--means that - according to the latest FOMC projections - the Fed expects rates to be at zero at least until 2023.
There is just one problem (well technically two): for the Fed's AIT scheme to work, inflation will have to be low enough to where even if it rises above the 2% long-term target, the overshoot will be manageable and won't take place for a while. However, it now appears that even official readings of both goods and wage inflation, are starting to creep up substantially and could jeopardize the Fed's inflation overshoot target as soon as 2021.

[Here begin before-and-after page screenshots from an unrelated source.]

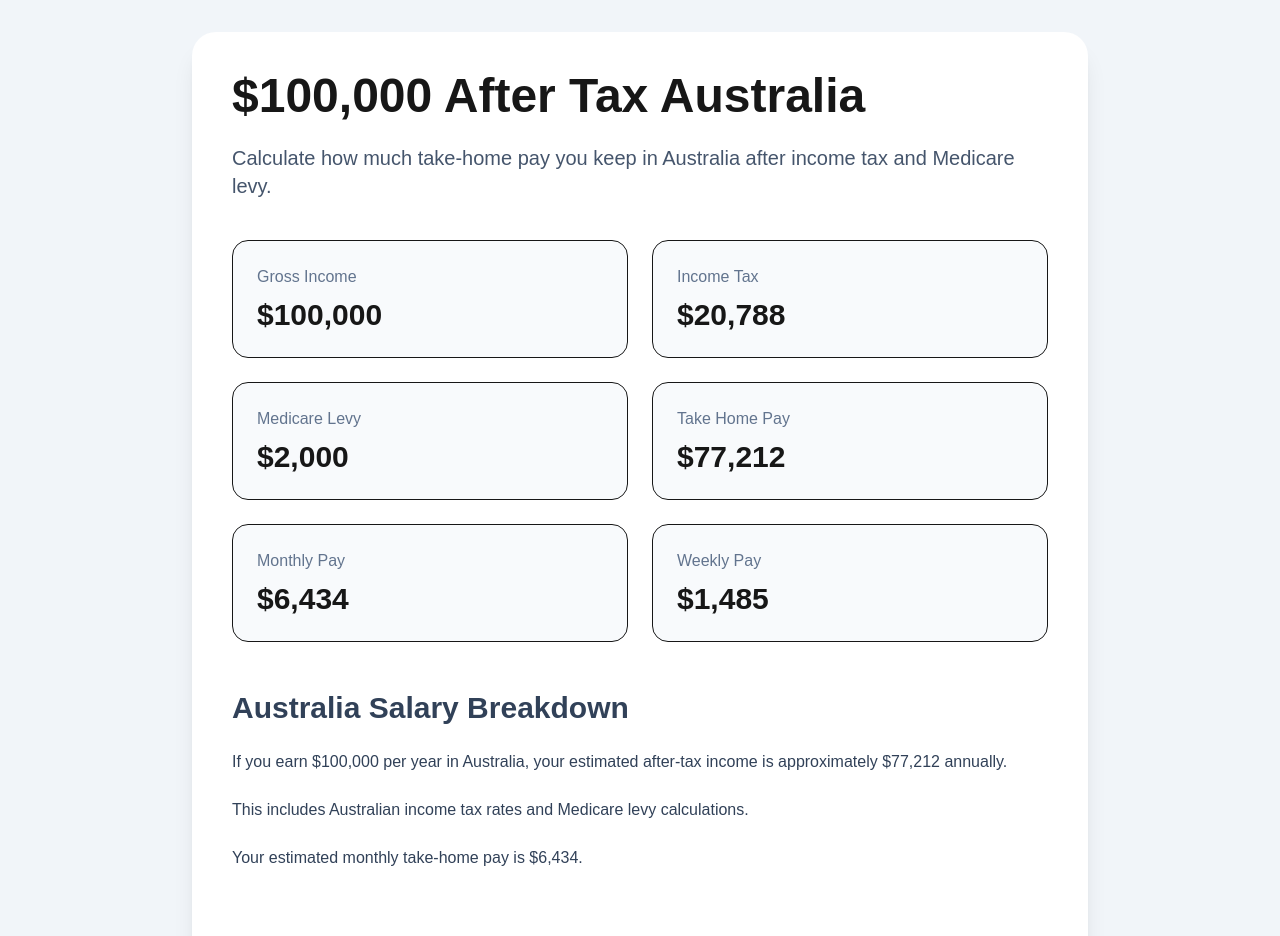
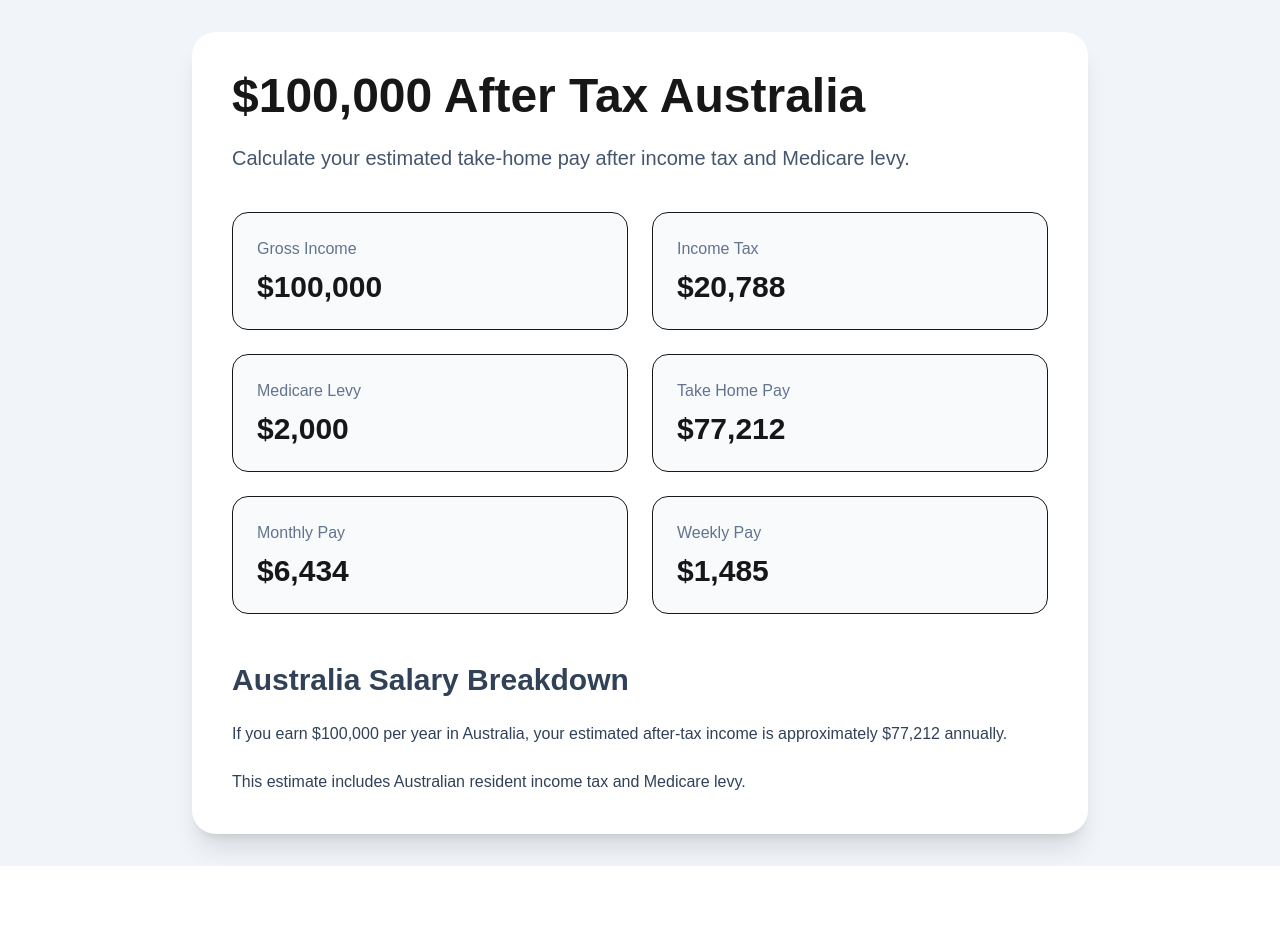
Before and after one commit to 1046527314-stack/aussie-tax-calculator, a Next.js app: page /100000-after-tax-australia in a window 1280 px wide. Shown: the top 936 px of the page. After the commit the page ends 866 px from the top, so only its background shows below. Built offline with nearby package versions, Linux system fonts and the light colour scheme.

Commit message:
fix slug page async params

```diff
--- a/app/[slug]/page.tsx
+++ b/app/[slug]/page.tsx
@@ -1,18 +1,17 @@
 type Props = {
-  params: {
+  params: Promise<{
     slug: string
-  }
+  }>
 }
 
-export default function SalaryPage({ params }: Props) {
-  const salary = extractSalary(params.slug)
+export default async function SalaryPage({ params }: Props) {
+  const { slug } = await params
+  const salary = extractSalary(slug)
 
   if (!salary) {
     return (
       <main className="min-h-screen flex items-center justify-center">
-        <h1 className="text-5xl font-bold">
-          Invalid Salary Page
-        </h1>
+        <h1 className="text-5xl font-bold">Invalid Salary Page</h1>
       </main>
     )
   }
@@ -26,84 +25,31 @@ export default function SalaryPage({ params }: Props) {
   return (
     <main className="min-h-screen bg-slate-100 p-8">
       <div className="max-w-4xl mx-auto bg-white rounded-3xl shadow-xl p-10">
-
         <h1 className="text-5xl font-black mb-6">
           ${salary.toLocaleString()} After Tax Australia
         </h1>
 
         <p className="text-xl text-slate-600 mb-10">
-          Calculate how much take-home pay you keep in Australia
-          after income tax and Medicare levy.
+          Calculate your estimated take-home pay after income tax and Medicare levy.
         </p>
 
         <div className="grid md:grid-cols-2 gap-6">
-
-          <Card
-            title="Gross Income"
-            value={`$${salary.toLocaleString()}`}
-          />
-
-          <Card
-            title="Income Tax"
-            value={`$${Math.round(tax).toLocaleString()}`}
-          />
-
-          <Card
-            title="Medicare Levy"
-            value={`$${Math.round(medicare).toLocaleString()}`}
-          />
-
-          <Card
-            title="Take Home Pay"
-            value={`$${Math.round(takeHome).toLocaleString()}`}
-          />
-
-          <Card
-            title="Monthly Pay"
-            value={`$${Math.round(monthly).toLocaleString()}`}
-          />
-
-          <Card
-            title="Weekly Pay"
-            value={`$${Math.round(weekly).toLocaleString()}`}
-          />
-
+          <Card title="Gross Income" value={`$${salary.toLocaleString()}`} />
+          <Card title="Income Tax" value={`$${Math.round(tax).toLocaleString()}`} />
+          <Card title="Medicare Levy" value={`$${Math.round(medicare).toLocaleString()}`} />
+          <Card title="Take Home Pay" value={`$${Math.round(takeHome).toLocaleString()}`} />
+          <Card title="Monthly Pay" value={`$${Math.round(monthly).toLocaleString()}`} />
+          <Card title="Weekly Pay" value={`$${Math.round(weekly).toLocaleString()}`} />
         </div>
 
         <section className="mt-12 space-y-6 text-slate-700">
-
-          <h2 className="text-3xl font-bold">
-            Australia Salary Breakdown
-          </h2>
-
+          <h2 className="text-3xl font-bold">Australia Salary Breakdown</h2>
           <p>
             If you earn ${salary.toLocaleString()} per year in Australia,
-            your estimated after-tax income is approximately
-            ${Math.round(takeHome).toLocaleString()} annually.
+            your estimated after-tax income is approximately ${Math.round(takeHome).toLocaleString()} annually.
           </p>
-
-          <p>
-            This includes Australian income tax rates and
-            Medicare levy calculations.
-          </p>
-
-          <p>
-            Your estimated monthly take-home pay is
-            ${Math.round(monthly).toLocaleString()}.
-          </p>
-
+          <p>This estimate includes Australian resident income tax and Medicare levy.</p>
         </section>
-
-        <footer className="mt-16 text-center text-sm text-slate-500 space-x-4">
-
-          <a href="/about">About</a>
-
-          <a href="/contact">Contact</a>
-
-          <a href="/privacy-policy">Privacy Policy</a>
-
-        </footer>
-
       </div>
     </main>
   )
@@ -111,46 +57,23 @@ export default function SalaryPage({ params }: Props) {
 
 function extractSalary(slug: string) {
   const match = slug.match(/^(\d+)-after-tax-australia$/)
-
   if (!match) return null
-
   return Number(match[1])
 }
 
 function calculateTax(income: number) {
   if (income <= 18200) return 0
-
-  if (income <= 45000) {
-    return (income - 18200) * 0.16
-  }
-
-  if (income <= 135000) {
-    return 4288 + (income - 45000) * 0.3
-  }
-
-  if (income <= 190000) {
-    return 31288 + (income - 135000) * 0.37
-  }
-
+  if (income <= 45000) return (income - 18200) * 0.16
+  if (income <= 135000) return 4288 + (income - 45000) * 0.3
+  if (income <= 190000) return 31288 + (income - 135000) * 0.37
   return 51638 + (income - 190000) * 0.45
 }
 
-function Card({
-  title,
-  value,
-}: {
-  title: string
-  value: string
-}) {
+function Card({ title, value }: { title: string; value: string }) {
   return (
     <div className="rounded-2xl border p-6 bg-slate-50">
-      <p className="text-slate-500">
-        {title}
-      </p>
-
-      <h3 className="text-3xl font-bold mt-2">
-        {value}
-      </h3>
+      <p className="text-slate-500">{title}</p>
+      <h3 className="text-3xl font-bold mt-2">{value}</h3>
     </div>
   )
 }
```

First, a brief refresher on what the Fed has said regarding AIT - here, as Nordea's Andreas Steno Larsen writes, there has been a purposeful lack of clarity from Jay Powell although less profiled members of the FOMC committee have been much clearer in their communication: for example Robert Kaplan has saide he could support a hike "if inflation hits 2.275-2.350%", while uber-dorve Kashkari has suggested that interest rates are kept at current levels until inflation "breaks above 2% in 12 consecutive months." Most notably, perhaps, Chicago Fed's Evans - also a dove - hinted last week that a rate hike could potentially come into play before 2% is breached, if the Fed was comfortable enough with the inflation outlook.